FSB Launches Campaign Against Those Who Collect 50-Year-Old Soviet Topographic Maps

Paul Goble

            Staunton, March 1 – As part of the effort the Kremlin began in 2012 to close Russia off from the West, the FSB has launched a campaign to arrest and imprison those who have purchased USSR-era topographic maps that the Soviet defense ministry had classified as secret but that have been freely available for sale since 1991.

            In Soviet times, maps and especially topographic maps were among the most sensitive products of the military establishment given that its officers acted on the assumption that foreign intelligence services would value them as they laid their plans to plot uprisings within the USSR or to invade the country.

            Virtually all maps produced by the Soviet defense ministry were classified secret, including many that had they appeared in other country would not have been restricted in any way. But with the demise of the USSR, these maps were sold freely – there were even special stores that dealt in them – and with the rise of the Internet they became widely available.

            On the one hand, Russians and others could purchase them online, either from Russian outlets or foreign ones; and on the other, the digital revolution meant that many of these maps were available in electronic formats which made them easier to acquire and make use of for tourism, searches, or research.

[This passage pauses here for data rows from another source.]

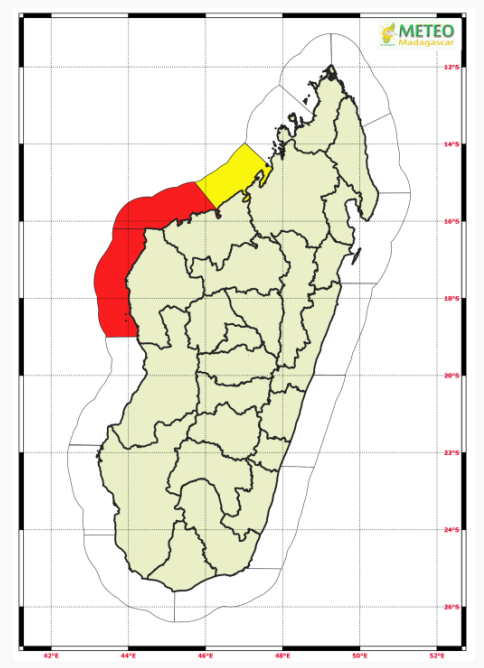
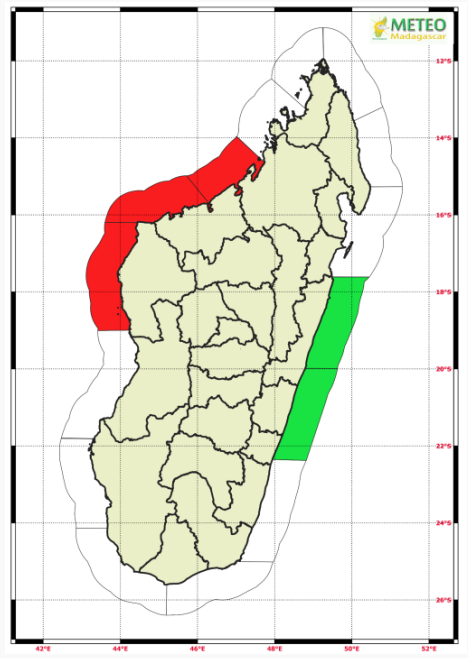
update

diff --git a/assets/js/script.js b/assets/js/script.js
@@ -10,26 +10,9 @@ Restez informé en cas d’évolution de la situation.`,
         image: 'vigilance-vide1.jpg'
     },
     {
-        message: `**FILAZANA MANOKANA MOMBA NY RIVODOZA NY 30 JANOARY 2026 TAMIN'NY 04 ORA MARAINA** 
+        message: `**FILAZANA MANOKANA MOMBA NY RIVODOZA NY 30 JANOARY 2026 TAMIN'NY 10 ORA MARAINA** 
 
-Nitombo hery ka lasa rivodoza ary nomena ny anarana hoe « FYTIA » ilay andro ratsy niforona
-tao amin’ny lakandranon’i Mozambika. Tamin’ny 03 ora maraina teo dia tany amin’ny manodidina ny
-262 Km Avaratra Andrefan’i Besalampy no nisy ny foibeny. Niakatra ho 70 Km/ora ny rivotra miaraka
-aminy izay arahina tafiotra 100 Km/ora manakaiky ny foibeny. Nikisaka niatsinanana somary Atsimo
-Atsinanana izy ka nahafaka 6 Km/ora.
-Vinavinaina hiditra an-tanety eo anelanelan’i Maintirano sy Mahajanga i FYTIA ny marainan’ny
-Sabotsy 31 Janoary 2026, ka mety hahatratra ny tanjaka rivodoza mahery na Cyclone Tropical.
-Manoloana izany dia toy izao ny filazana loza :
-- Loza manambana miloko mavo : BOENY sy MELAKY;
-- Fanairana miloko maintso : BETSIBOKA, ny Distrikan’i Fenoarivobe, Ankazobe ary
-Anjozorobe.
-Entanina ny rehetra ho mailo mandrakariva satria efa nisesy ny rotsak’orana ary mbola hitoetra
-hatramin’ny faran’ny herinandro izany.
-Entanina ny mpampiasa ranomasina eo anelanelan’i Analalava sy maintirano mba tsy
-hiandriaka intsony satria miharatsy ny toetry ny andro. Araho mandrakariva ny toro-marika omen’ny
-manam-pahefana isan-tokony. 
-
-
+Tamin’ny 09 ora maraina teo dia tany amin’ny manodidina ny 226 Km Avaratra Andrefan’i Besalampy no nisy ny foiben’i FYTIA. Lasa Forte Tempête Tropicale izy. Niakatra ho 100 Km/ora ny rivotra miaraka aminy izay arahina tafiotra 140 Km/ora manakaiky ny foibeny. Nikisaka niatsinanana somary Atsimo Atsinanana izy ka nahafaka 7 Km/ora.   Vinavinaina hiditra an-tanety eo anelanelan’i Tambohorano sy Soalala i FYTIA anio alina na rahampitso Sabotsy 31 Janoary 2026 vao maraina be. Mety hahatratra ny tanjaka rivodoza mahery na Cyclone Tropical izy amin’izay  fotoana izay (rivotra manodidina ny 150 Km/ora sy  tafiotra  210  Km/ora). Tombanana hivoaka any an-ndranomasina kosa izy ny Alahady maraina, any amin’ny faritra ATSINANANA. Manoloana izany dia miova toy izao ny filazana loza :   -  Loza manambana miloko mavo : BOENY, MELAKY ary BETSIBOKA ; -  Fanairana miloko maintso : BONGOLVA, ITASY, ANALAMANGA, ALAOTRA MANGORO ary ny Distrikan’Ambatolampy.  Aorian’ny fidirany an-tanety dia hamakivaky ny faritry ny afovoan-tany ity rivodoza ity ka ahiana hitondra rotsak’orana betsaka (50 hatramin’ny 150 mm/24 ora) amina faritra maro. Ahiana mafy ny tondra-drano,  ny  fiakaran’ny  renirano,  ny  fihotsahan’ny  tany  sy  ny  lalana.  Misy  fampitandremana mikasika izany.    Entanina  ny  mpampiasa  ranomasina  eo  anelanelan’i  Analalava  sy  maintirano  mba  tsy hiandriaka  intsony  mikorontana  ny  toetry  ny  andro.  Araho  mandrakariva  ny  toro-marika  omen’ny manam-pahefana isan-tokony.  
 
 ⚠Entanina ny rehetra mba hanaraka hatrany ny toromarika omen’ny manam-pahefana isan-tokony.⚠`,
         image: 'vigilance-cyclone.png'
@@ -38,7 +21,8 @@ manam-pahefana isan-tokony.
         message: `**Vigilance vent fort - Forte  Vague/Houle**  
 Rivotra: Tombanana hahatratra 55/65 Km/ora ny hamafin’ny rivotra izay mety harahina tafiotra indraindray.
 
-Alondrano: Hahery na hahery be ny ranomasina any amin’ny morontsiraka Afovoany Andrefana sy AvaratraAndrefana noho ny fisian’ilay fikorontanana ao amin’ny Lakandranon’i Mozambika. Tombanana ho 3/5m ny haavon’ny onja, hahatratra 6m indraindray eo anelanelan’i Maintirano sy Soalala. 
+Alondrano: Tombanana ho 3/5m ny haavon’ny
+onja, hisamonta ny ranomasina indraindray ka hahatratra 6m eo anelanelan’i Maintirano sy Soalala.
 
 `,
         image: 'vigilance_vent.png'
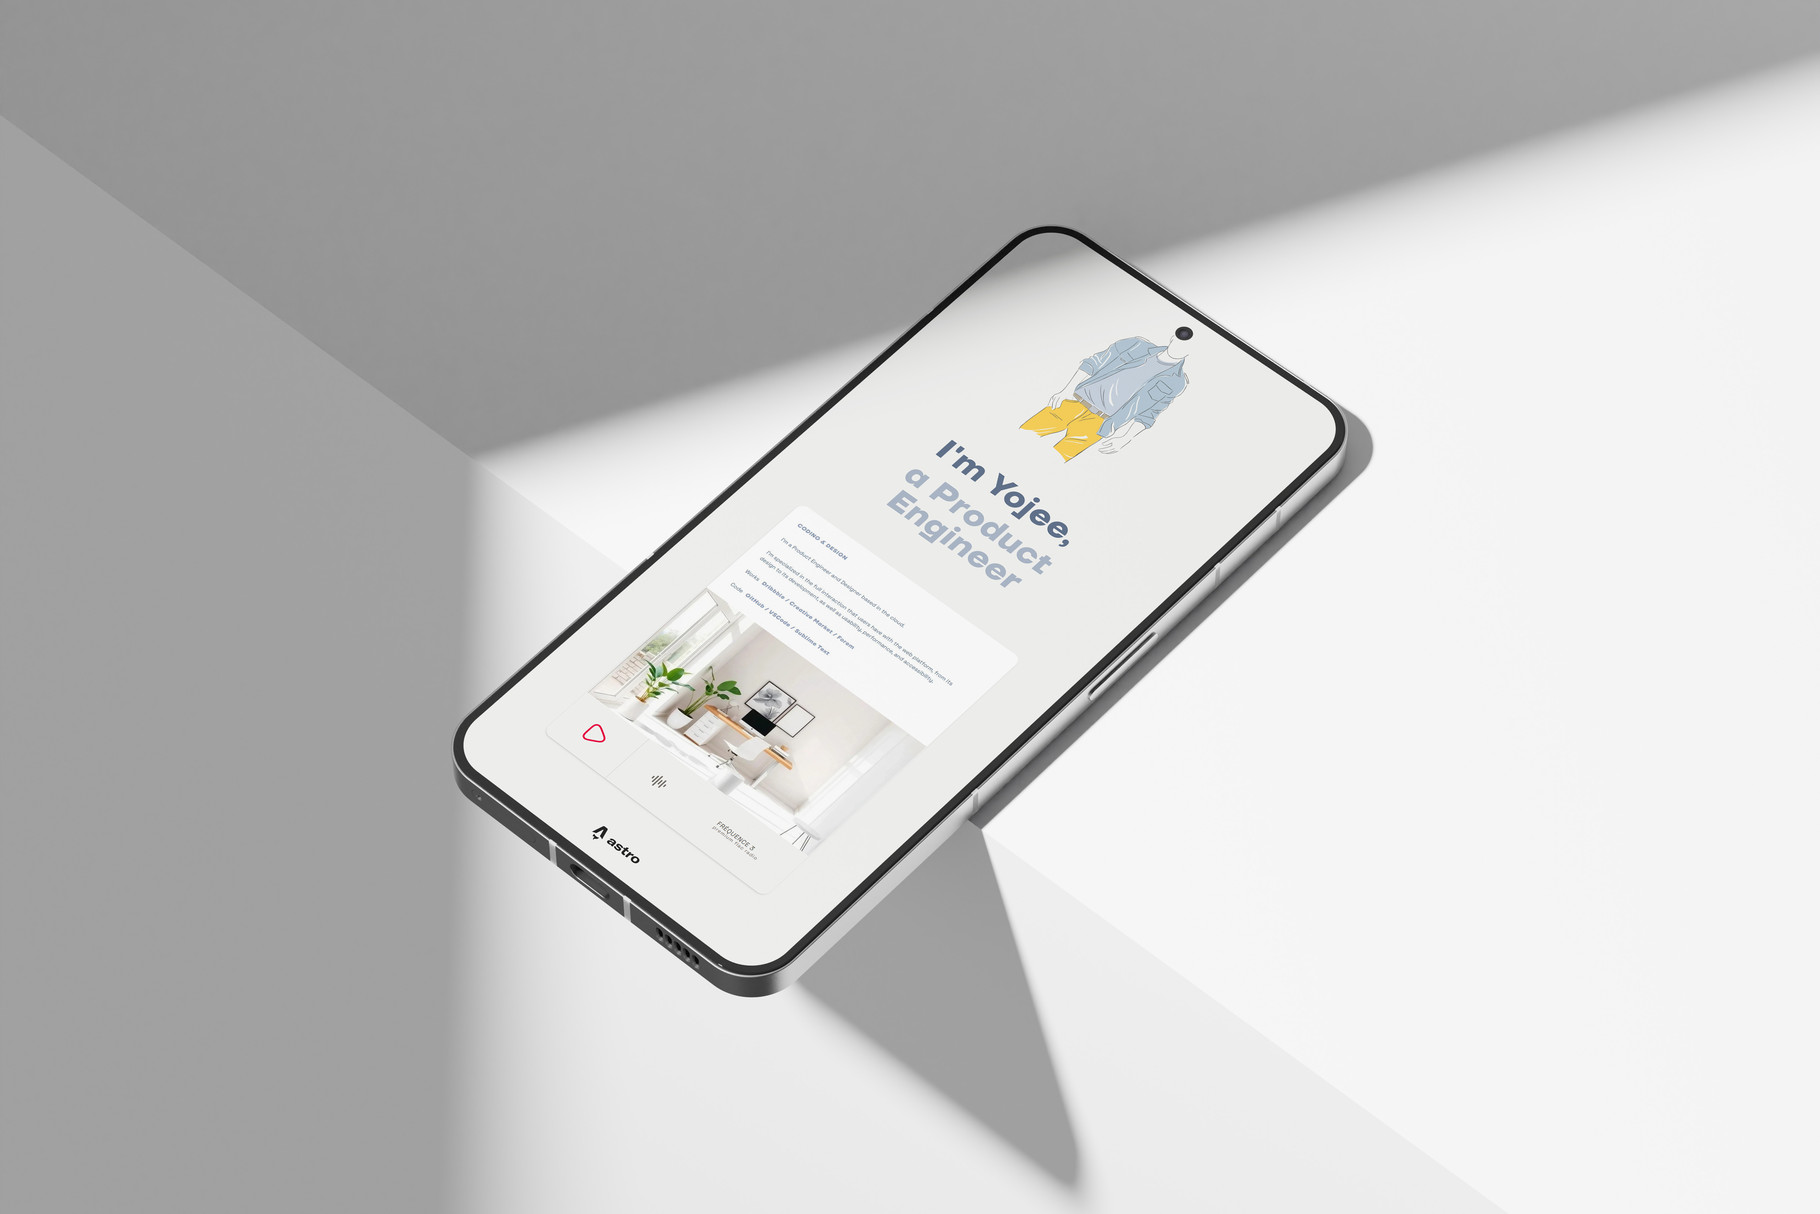
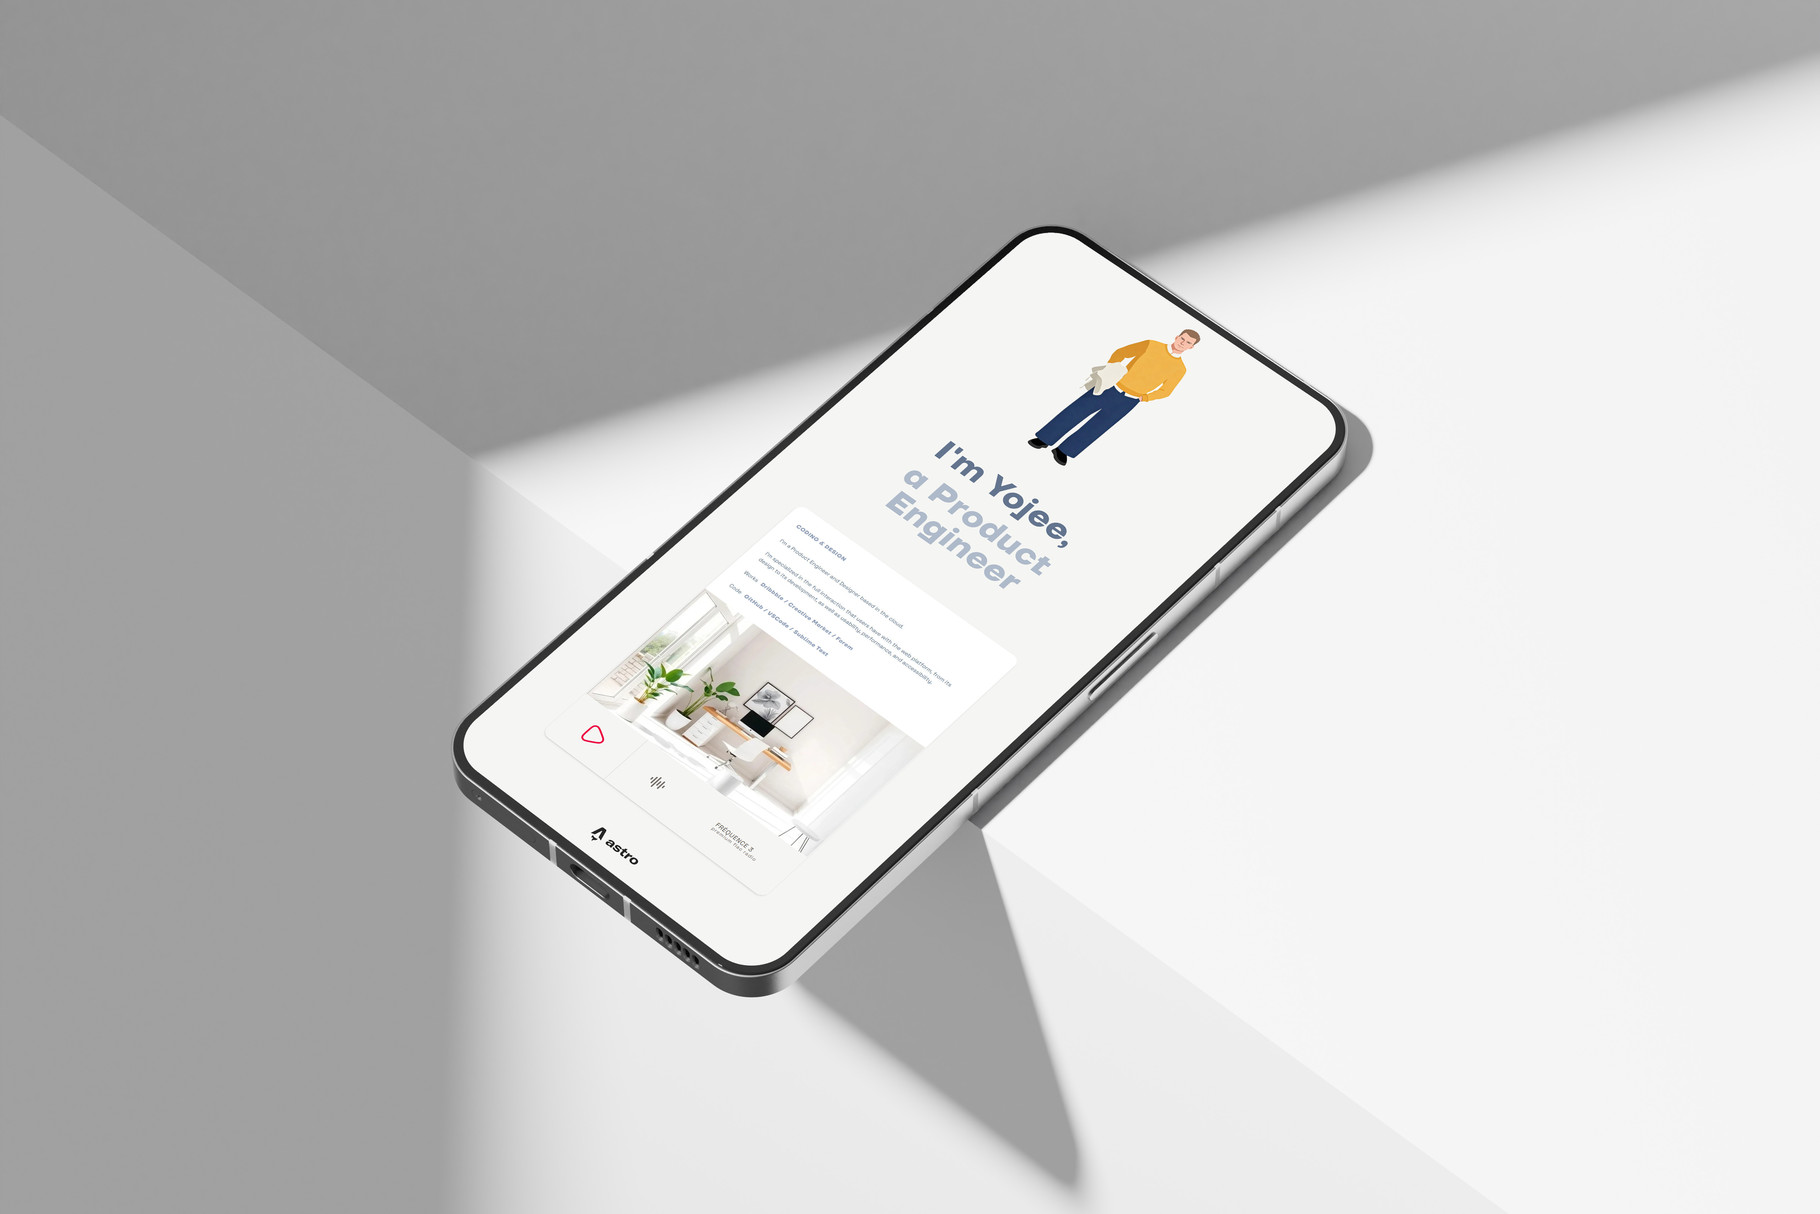
new

diff --git a/index.html b/index.html
@@ -34,7 +34,7 @@
     <div class="grid w-full min-h-dvh place-content-evenly">
       <div class="grid place-self-center max-sm:p-4">
         <a href="https://github.com/yojeero" target="_blank">
-          <img class="object-cover h-[48vh]" src="./images/top.svg" alt="" />
+          <img class="object-cover h-[48vh]" src="./images/ava.png" alt="" />
         </a>
       </div>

            The original classification notation was seldom removed; but it was seldom respected either. Most saw this as a “survival of the Soviet past” that could be safely ignored.  And for more than two decades after 1991, they were right to do so. But now the situation has changed, and the FSB has decided to go after the owners of these maps.

            The powers that be seem to be motivated by two things: a desire to cut Russia off from the rest of the world by playing up the idea that the country is “a besieged fortress” surrounded by enemies just waiting to invade and a calculation that such arrests will put them in good stead with the powers that be and lead to promotion and other forms of preferment. 

            Just how far this has gone is highlighted in a remarkable article by Tatyana Voltskaya for the SeverReal portal about the case of one Russian who acquired these maps to help find graves of those lost in Russia’s wars and has now been forced to flee abroad and seek asylum lest he be sent to a Russian prison for four years (

            Anton Kolomitsyn, an explorer who often helped find the graves of Soviet soldiers and the victims of Stalin’s crimes, admits that he has put together one of the largest private libraries of Soviet topographic maps around, something critical to the exploration of areas where there are few roads or other ways to orient oneself.

            He has been honored for his work, but beginning two years ago, the FSB began a case against him because of 50-year-old military topographic maps of the Kola peninsula that were in his possession.  First, they asked him simply to give up the maps, which he had no basis to know where in fact classified. Then, they came back and wanted to arrest him and send him to jail for four years.

            Kolomitsyn is now living in a refugee camp in the Netherlands and is waiting for a decision on asylum, and he says he is very afraid that the Dutch will send him to Finland rather than grant him asylum in their country. That could represent a real danger for him because there are so many Russians and Russian agents in Finland.

            He remains nonplussed by what is happening because in his view, “even if there is something important in these maps, they are all the same available in the West,” making the launching of cases against Russians who have them absurd.  But the FSB and the Kremlin have their own reasons for taking such actions.

No comments:

Post a Comment